Fig. 1. a Schematic diagram of a metal-metal waveguide QCL. A longitudinal current i(x,t) is assumed to flow along the metallic electrodes, with a corresponding voltage drop v(x,t) and current density J(x,t) across the QCL’s active region. b An equivalent circuit representation of a differential section of the waveguide, treated as a parallel plate transmission line with capacitance per unit length 𝐶′ and inductance per unit length 𝐿′.
Carlo (EMC) simulation code . In this way, we acquire a comprehensive model for the investigation of dynamic electro-optical phenomena, which goes beyond the standard Maxwell-Bloch formalism employed in Refs. [1, 2] and might explain some of the coupling effects suggested in Refs. [3, 5]

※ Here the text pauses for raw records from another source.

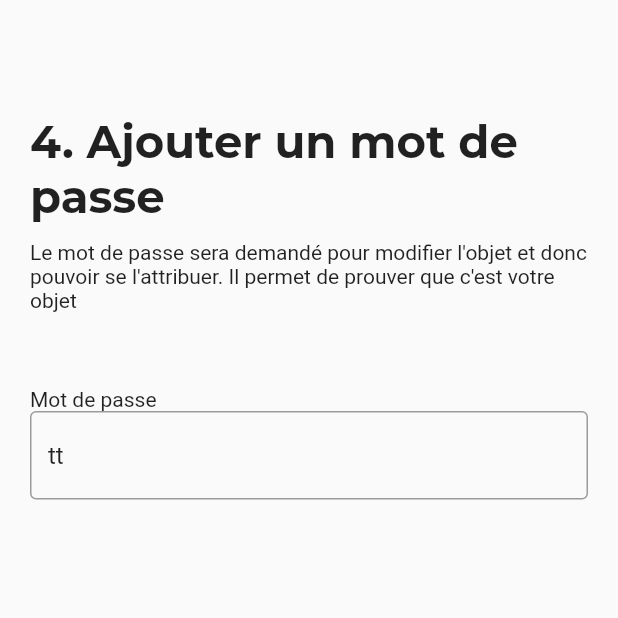
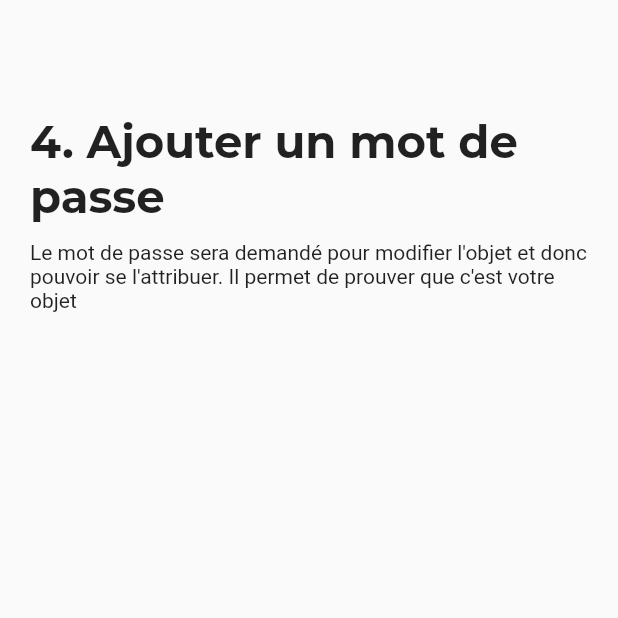
Before and after one commit to GuillianV/Dynameet, a Flutter app: the Inscription screen opened directly, after a tap on "... une entreprise", after a tap on "Suivant", on a phone screen of 412 x 824 dp, the top half of it. Run offline on Flutter 3.47's test engine with Material 2 defaults, Android fonts, the phone set to English and light mode, and no system bars; our stand-ins replace flutter_dotenv, google_fonts.

Commit message:
inscription page

```diff
--- a/lib/views/inscription.dart
+++ b/lib/views/inscription.dart
@@ -16,10 +16,7 @@ class Inscription extends StatefulWidget {
 }
 
 class _InscriptionState extends State<Inscription> {
-  TextEditingController nameController = TextEditingController(text: "tt");
-  TextEditingController descriptionController =
-      TextEditingController(text: "tt");
-  TextEditingController passwordController = TextEditingController(text: "tt");
+  TextEditingController etu_name = TextEditingController();
 
   bool isEtudiant = false;
   bool isCompany = false;
@@ -95,10 +92,32 @@ class _InscriptionState extends State<Inscription> {
 
     return CustomPagePadding(
         child: Column(
-      crossAxisAlignment: CrossAxisAlignment.start,
       children: [
-        H4(text: "3. Ajouter des photos de l'objet"),
-        Padding(padding: EdgeInsets.only(top: 50), child: Center()),
+        const SizedBox(
+          height: 50,
+        ),
+        TextInput(
+          controller: etu_name,
+          hint: "Prénom",
+        ),
+        const SizedBox(
+          height: 10,
+        ),
+        TextInput(
+          controller: etu_name,
+          hint: "Nom",
+        ),
+        const SizedBox(
+          height: 10,
+        ),
+        TextInput(
+          controller: etu_name,
+          hint: "Date de naissance",
+        ),
+        const SizedBox(
+          height: 10,
+        ),
+        TextArea(hint: "Biographie", controller: etu_name)
       ],
     ));
   }
@@ -116,13 +135,7 @@ class _InscriptionState extends State<Inscription> {
             padding: EdgeInsets.only(top: 50),
             child: Column(
               crossAxisAlignment: CrossAxisAlignment.start,
-              children: [
-                Description(text: "Mot de passe"),
-                TextInput(
-                  hint: "Mot de passe",
-                  controller: passwordController,
-                ),
-              ],
+              children: [],
             ))
       ],
     ));
@@ -186,13 +199,11 @@ class _InscriptionState extends State<Inscription> {
                     text: "Suivant",
                     height: 50,
                     width: 200,
-                    color: Color(0xffFFA857),
+                    color: Color(0xff1F3C7C),
                     pressed: () {
                       setState(() {
                         stepManager.next(callback: () {
-                          if (_isStr(nameController.text) &&
-                              _isStr(descriptionController.text) &&
-                              _isStr(passwordController.text)) {
+                          if (1 == 1) {
                           } else {
                             errorDialog(context, "Erreur",
                                 "Tous les champs ne sont pas remplis");
--- a/lib/widgets/components.dart
+++ b/lib/widgets/components.dart
@@ -134,11 +134,18 @@ class TextInput extends StatelessWidget {
   Widget build(BuildContext context) {
     return TextField(
       controller: controller,
+      style: GoogleFonts.montserrat(
+          fontWeight: FontWeight.bold, fontSize: 20, color: Color(0xFFB3B3B3)),
       decoration: InputDecoration(
-          border:
-              OutlineInputBorder(borderSide: BorderSide(color: Colors.teal)),
-          hintText: hint,
-          suffixStyle: const TextStyle(color: Colors.green)),
+          focusedBorder: OutlineInputBorder(
+            borderRadius: BorderRadius.circular(10),
+            borderSide: BorderSide(color: Color(0xFFB3B3B3), width: 2.0),
+          ),
+          enabledBorder: OutlineInputBorder(
+            borderRadius: BorderRadius.circular(10),
+            borderSide: BorderSide(color: Color(0xFFB3B3B3), width: 2.0),
+          ),
+          hintText: hint),
     );
   }
 }
@@ -155,13 +162,20 @@ class TextArea extends StatelessWidget {
       controller: controller,
       keyboardType: TextInputType.multiline,
       textInputAction: TextInputAction.newline,
-      minLines: 2,
-      maxLines: 10,
+      minLines: 10,
+      maxLines: 20,
+      style: GoogleFonts.montserrat(
+          fontWeight: FontWeight.bold, fontSize: 20, color: Color(0xFFB3B3B3)),
       decoration: InputDecoration(
-          border:
-              OutlineInputBorder(borderSide: BorderSide(color: Colors.teal)),
-          hintText: hint,
-          suffixStyle: const TextStyle(color: Colors.green)),
+          focusedBorder: OutlineInputBorder(
+            borderRadius: BorderRadius.circular(10),
+            borderSide: BorderSide(color: Color(0xFFB3B3B3), width: 2.0),
+          ),
+          enabledBorder: OutlineInputBorder(
+            borderRadius: BorderRadius.circular(10),
+            borderSide: BorderSide(color: Color(0xFFB3B3B3), width: 2.0),
+          ),
+          hintText: hint),
     );
   }
 }
```
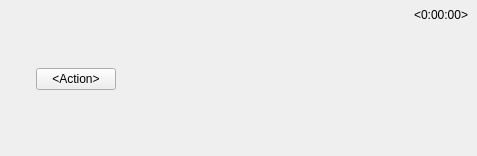
networkoptix/nx_open, file client/nx_client_desktop/src/nx/client/desktop/event_search/widgets/event_tile.ui: the form before one commit.
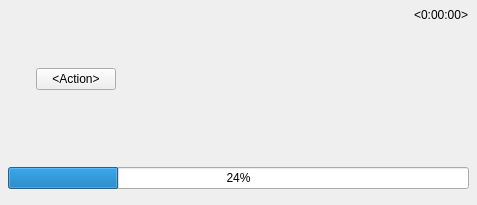
The form after the commit. Custom widgets are drawn as their Qt base class.

Commit message:
Progress informers (mostly implemented, but not used yet)
<==== Mercurial data ====>
Branch: vms

What changed in the file:
```diff
--- a/client/nx_client_desktop/src/nx/client/desktop/event_search/widgets/event_tile.ui
+++ b/client/nx_client_desktop/src/nx/client/desktop/event_search/widgets/event_tile.ui
@@ -7,7 +7,7 @@
     <x>0</x>
     <y>0</y>
     <width>477</width>
-    <height>156</height>
+    <height>205</height>
    </rect>
   </property>
   <layout class="QVBoxLayout" name="verticalLayout">
@@ -153,6 +153,34 @@
    <item>
     <widget class="QnBusyIndicatorWidget" name="busyIndicator" native="true"/>
    </item>
+   <item>
+    <widget class="QWidget" name="progressHolder" native="true">
+     <layout class="QVBoxLayout" name="verticalLayout_2">
+      <property name="spacing">
+       <number>8</number>
+      </property>
+      <property name="leftMargin">
+       <number>8</number>
+      </property>
+      <property name="topMargin">
+       <number>8</number>
+      </property>
+      <property name="rightMargin">
+       <number>8</number>
+      </property>
+      <property name="bottomMargin">
+       <number>8</number>
+      </property>
+      <item>
+       <widget class="QProgressBar" name="progressBar">
+        <property name="value">
+         <number>24</number>
+        </property>
+       </widget>
+      </item>
+     </layout>
+    </widget>
+   </item>
   </layout>
  </widget>
  <customwidgets>
```
Left out of the diff: 6 changed lines with no effect on the pictures. The commit also changes 9 other files.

As a proof of concept, we tested our modelling approach to simulate active mode locking of the device in Ref. . The active mode locking was implemented as a sinusoidal modulation of an externally applied voltage 𝑉𝑠, connected via a 𝑍𝑠 =50 Ω impedance bonding wire to the left edge of the waveguide. In order to investigate the importance of THz and GHz refractive index matching for successful mode locking , we considered three separate simulation scenarios. Setting the THz central frequency’s refractive index at 𝑛𝑇𝐻𝑧=3.6 and the GHz index at 𝑛𝐺𝐻𝑧=4.0, we modulated 𝑉𝑠 sinusoidally, i.e. 𝑉𝑠(𝑡)=𝑉𝑠𝐷𝐶[1+𝑚×sin(2𝜋𝑓𝑚𝑜𝑑t)]. When modulation was turned off, Fig. 2a-b, the laser produced a multimode spectrum with equidistant longitudinal modes separated by the free spectral range of 𝑓𝑅𝑇≈13.46 GHz. Alternatively, when the input voltage was modulated at the GHz wave round trip frequency 𝑓𝐺𝐻𝑧≈12.49 𝐺𝐻𝑧, Fig. 2c-d, the simulation produced rich spectral dynamics which we believe are the result of the competition between the propagating THz and GHz waves, i.e. the so called pulling of 𝑓𝑅𝑇 . Lastly, Fig. 2e-f depicts simulation results when 𝑉𝑠 was modulated completely off-resonance. From the resulting spectra as well as beatnote signal, we deduce that the round trip frequency of the THz wave is only weakly perturbed by the voltage modulation and hence at this regime no locking of the round trip frequency is possible. «
Active mode locking (AML) via modulation of the injection current or bias is a standard technique employed for the generation of ultrashort pulses in electrically pumped lasers. Quantum cascade lasers (QCLs), as sources of radiation in the mid- and far-infrared portions of the electromagnetic spectrum, have turned out to be exceedingly difficult to actively mode lock, due to the inherently short gain recovery time of these kind of devices . In the mid-infrared, both theoretic... »
Book / Congress title:
International Quantum Cascade Lasers School & Workshop (IQCLSW 2016), Poster P2.21
Congress (additional information):
Cambridge, United Kingdom, 04-09 Sept 2016 2016-09